Than Florence,vicwed from San Miniato's slope At eventide, when west along the stream
The last of day reflects a silver hope! Lo, all else softened in the twilight beam : – The city's mass blent in one hazy cream,
The brown Dome 'midst it, and the Lily tower, And stern Old Tower more near, and hills that
Afar, like clouds to fade, and hills of power
Chough Italy were all fair skies to me,
fam And Blanc put on a special majesty, Not all could match the growing thought of home Nor tempt to exile. Look I not on Rome
This ancient, modern, medieval queen-
Imperial ruin and villa's princely scene
REFLECTION. Rome, Florence. Venice — noble, fair and quaint,
They reign in robes of magic round me heie; But fading, blotted, dim, a picture faint,
With spell more silent, only pleads a tear. Plead not! Thou hast my heart, O picture dim!
I see the fields, I see the autumn hand Of God upon the maples! Answer Him
With weird, translucent glories, ye that stand Like spirits in scarlet and in amethyst ! I see the sun break over you: the mist
On hills that list from iron bases grand Their heads superb! — the dream, it is my native land.
WILLIAM Douw LIGHTHALL.
“O World-God, give me Wealth !” the “O World-God, give me Power!” the Egyptian cried.
Roman cried. His prayer was granted. High as heaven His prayer was granted. The vast world behold
was chained Palace and Pyramid; the brimming tide A captive to the chariot of his pride.
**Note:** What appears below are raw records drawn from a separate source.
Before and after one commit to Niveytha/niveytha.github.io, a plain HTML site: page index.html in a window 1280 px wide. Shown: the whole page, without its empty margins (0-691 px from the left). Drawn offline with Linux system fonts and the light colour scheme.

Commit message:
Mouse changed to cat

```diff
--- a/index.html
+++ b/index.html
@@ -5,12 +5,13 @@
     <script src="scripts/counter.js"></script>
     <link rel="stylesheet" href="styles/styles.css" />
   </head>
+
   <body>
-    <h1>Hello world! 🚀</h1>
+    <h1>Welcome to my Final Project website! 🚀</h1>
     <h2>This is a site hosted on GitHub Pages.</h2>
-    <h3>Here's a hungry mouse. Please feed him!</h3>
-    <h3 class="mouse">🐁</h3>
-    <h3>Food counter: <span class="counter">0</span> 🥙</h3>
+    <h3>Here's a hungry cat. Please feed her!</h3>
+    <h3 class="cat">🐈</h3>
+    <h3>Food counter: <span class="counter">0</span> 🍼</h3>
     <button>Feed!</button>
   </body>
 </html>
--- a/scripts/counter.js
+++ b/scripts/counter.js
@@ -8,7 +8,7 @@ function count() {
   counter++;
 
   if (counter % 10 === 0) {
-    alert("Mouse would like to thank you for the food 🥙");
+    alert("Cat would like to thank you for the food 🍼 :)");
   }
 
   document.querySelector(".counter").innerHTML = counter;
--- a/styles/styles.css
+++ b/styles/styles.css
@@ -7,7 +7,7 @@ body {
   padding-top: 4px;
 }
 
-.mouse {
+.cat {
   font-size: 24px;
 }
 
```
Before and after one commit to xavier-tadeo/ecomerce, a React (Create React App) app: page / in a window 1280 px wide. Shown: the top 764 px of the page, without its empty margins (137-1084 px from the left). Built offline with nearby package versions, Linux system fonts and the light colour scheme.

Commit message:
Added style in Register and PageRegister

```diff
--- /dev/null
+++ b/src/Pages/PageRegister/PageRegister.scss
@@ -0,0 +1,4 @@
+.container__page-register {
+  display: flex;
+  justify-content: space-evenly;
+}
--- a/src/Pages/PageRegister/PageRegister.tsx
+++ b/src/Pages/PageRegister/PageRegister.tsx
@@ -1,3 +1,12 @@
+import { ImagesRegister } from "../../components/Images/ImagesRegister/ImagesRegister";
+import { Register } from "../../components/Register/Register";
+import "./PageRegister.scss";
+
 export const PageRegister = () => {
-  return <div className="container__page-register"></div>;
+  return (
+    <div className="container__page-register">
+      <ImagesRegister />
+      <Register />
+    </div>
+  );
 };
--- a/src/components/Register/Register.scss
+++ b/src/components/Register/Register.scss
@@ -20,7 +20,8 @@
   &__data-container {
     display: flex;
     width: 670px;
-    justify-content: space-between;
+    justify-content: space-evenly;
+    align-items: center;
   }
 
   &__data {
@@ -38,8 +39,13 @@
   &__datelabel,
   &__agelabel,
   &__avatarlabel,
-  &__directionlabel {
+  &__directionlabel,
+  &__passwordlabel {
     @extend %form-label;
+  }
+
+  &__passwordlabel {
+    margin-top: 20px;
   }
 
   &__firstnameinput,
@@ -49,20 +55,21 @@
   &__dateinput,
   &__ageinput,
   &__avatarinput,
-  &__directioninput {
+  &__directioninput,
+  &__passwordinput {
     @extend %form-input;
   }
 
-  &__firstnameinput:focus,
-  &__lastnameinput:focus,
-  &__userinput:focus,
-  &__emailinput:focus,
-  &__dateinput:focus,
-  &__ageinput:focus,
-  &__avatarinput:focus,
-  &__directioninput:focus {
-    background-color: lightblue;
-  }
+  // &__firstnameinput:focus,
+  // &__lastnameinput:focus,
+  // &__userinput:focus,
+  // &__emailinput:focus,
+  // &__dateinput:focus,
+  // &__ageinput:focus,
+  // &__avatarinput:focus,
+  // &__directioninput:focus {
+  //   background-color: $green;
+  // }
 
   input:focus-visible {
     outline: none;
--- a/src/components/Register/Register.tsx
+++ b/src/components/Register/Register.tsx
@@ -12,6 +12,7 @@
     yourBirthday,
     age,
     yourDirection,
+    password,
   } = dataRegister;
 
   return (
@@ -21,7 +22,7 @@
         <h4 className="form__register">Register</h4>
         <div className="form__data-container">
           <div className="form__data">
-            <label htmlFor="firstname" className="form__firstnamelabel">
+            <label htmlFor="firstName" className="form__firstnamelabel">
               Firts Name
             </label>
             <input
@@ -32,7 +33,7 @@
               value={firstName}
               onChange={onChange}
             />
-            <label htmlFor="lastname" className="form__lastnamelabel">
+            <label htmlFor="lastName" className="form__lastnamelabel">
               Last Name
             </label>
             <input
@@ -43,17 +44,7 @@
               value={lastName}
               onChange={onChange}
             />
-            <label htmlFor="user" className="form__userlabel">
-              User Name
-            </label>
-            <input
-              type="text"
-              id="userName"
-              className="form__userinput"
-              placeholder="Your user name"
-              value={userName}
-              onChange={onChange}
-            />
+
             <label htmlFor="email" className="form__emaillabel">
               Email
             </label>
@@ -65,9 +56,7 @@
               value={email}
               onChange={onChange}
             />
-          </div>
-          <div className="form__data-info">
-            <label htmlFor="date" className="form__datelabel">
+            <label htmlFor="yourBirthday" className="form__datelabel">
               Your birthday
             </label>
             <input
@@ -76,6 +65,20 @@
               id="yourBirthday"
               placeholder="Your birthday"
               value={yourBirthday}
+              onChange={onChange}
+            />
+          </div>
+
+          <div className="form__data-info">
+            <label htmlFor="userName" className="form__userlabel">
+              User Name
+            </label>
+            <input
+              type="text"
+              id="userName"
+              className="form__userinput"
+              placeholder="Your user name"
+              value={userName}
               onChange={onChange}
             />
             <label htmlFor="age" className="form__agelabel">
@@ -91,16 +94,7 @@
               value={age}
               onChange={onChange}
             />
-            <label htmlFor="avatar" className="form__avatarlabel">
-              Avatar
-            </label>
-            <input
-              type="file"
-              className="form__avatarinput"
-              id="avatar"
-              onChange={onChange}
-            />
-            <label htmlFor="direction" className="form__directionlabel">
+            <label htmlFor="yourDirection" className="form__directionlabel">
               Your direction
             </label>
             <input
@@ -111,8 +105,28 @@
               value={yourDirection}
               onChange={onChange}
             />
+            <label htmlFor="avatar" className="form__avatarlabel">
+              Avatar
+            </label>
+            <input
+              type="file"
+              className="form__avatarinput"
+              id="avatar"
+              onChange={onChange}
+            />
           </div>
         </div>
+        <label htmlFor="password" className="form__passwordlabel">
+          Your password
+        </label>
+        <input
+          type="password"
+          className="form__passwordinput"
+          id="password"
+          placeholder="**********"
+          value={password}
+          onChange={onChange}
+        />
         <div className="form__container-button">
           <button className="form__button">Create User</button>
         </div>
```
Of lavish Nile washed all his land with The blood of myriad provinces was drained gold.
To feed that fierce, insatiable red heart Armies of slaves toiled ant-wise at his feet, Invulnerably bulwarked every part World-circling traffic roared through mart With serried legions and with close-meshed and street,
Code. His priests were gods, his spice-balmed Within, the burrowing worm had gnawed kings enshrined
its home: Set death at naught in rock-ribbed char- A roofless ruin stands where once abode nels deep.
The imperial race of everlasting Rome. Seek Pharaoh's race to-day, and ye shall
find Rust and the moth, silence and dusty sleep.
"O God-head, give me Truth !" the He
His prayer was granted. He became the “O World-God, give me Beauty!” cried slave the Greek.
Of the Idea, a pilgrim far and wide, His prayer was granted. All the earth be- Cursed, hated, spurned, and scourged with
none to save. Plastic and vocal to his sense ; each peak, The Pharaohs knew him, and when Greece Each grove, each stream, quick with Pro beheld, methean flame,
His wisdom wore the hoary crown of Eld. Peopled the world with imaged grace and Beauty he hath forsworn, and wealth and light.
power. The lyre was his, and his the breathing Seek him to-day, and find in every land. might
No fire consumes him, neither floods deDf the immortal marble, his the play
vour; Of diamond-pointed thought and golden Immortal through the lamp within his tongue.
hand. Go seek the sunshine race. Ye find to-day A broken column and a lute unstrung.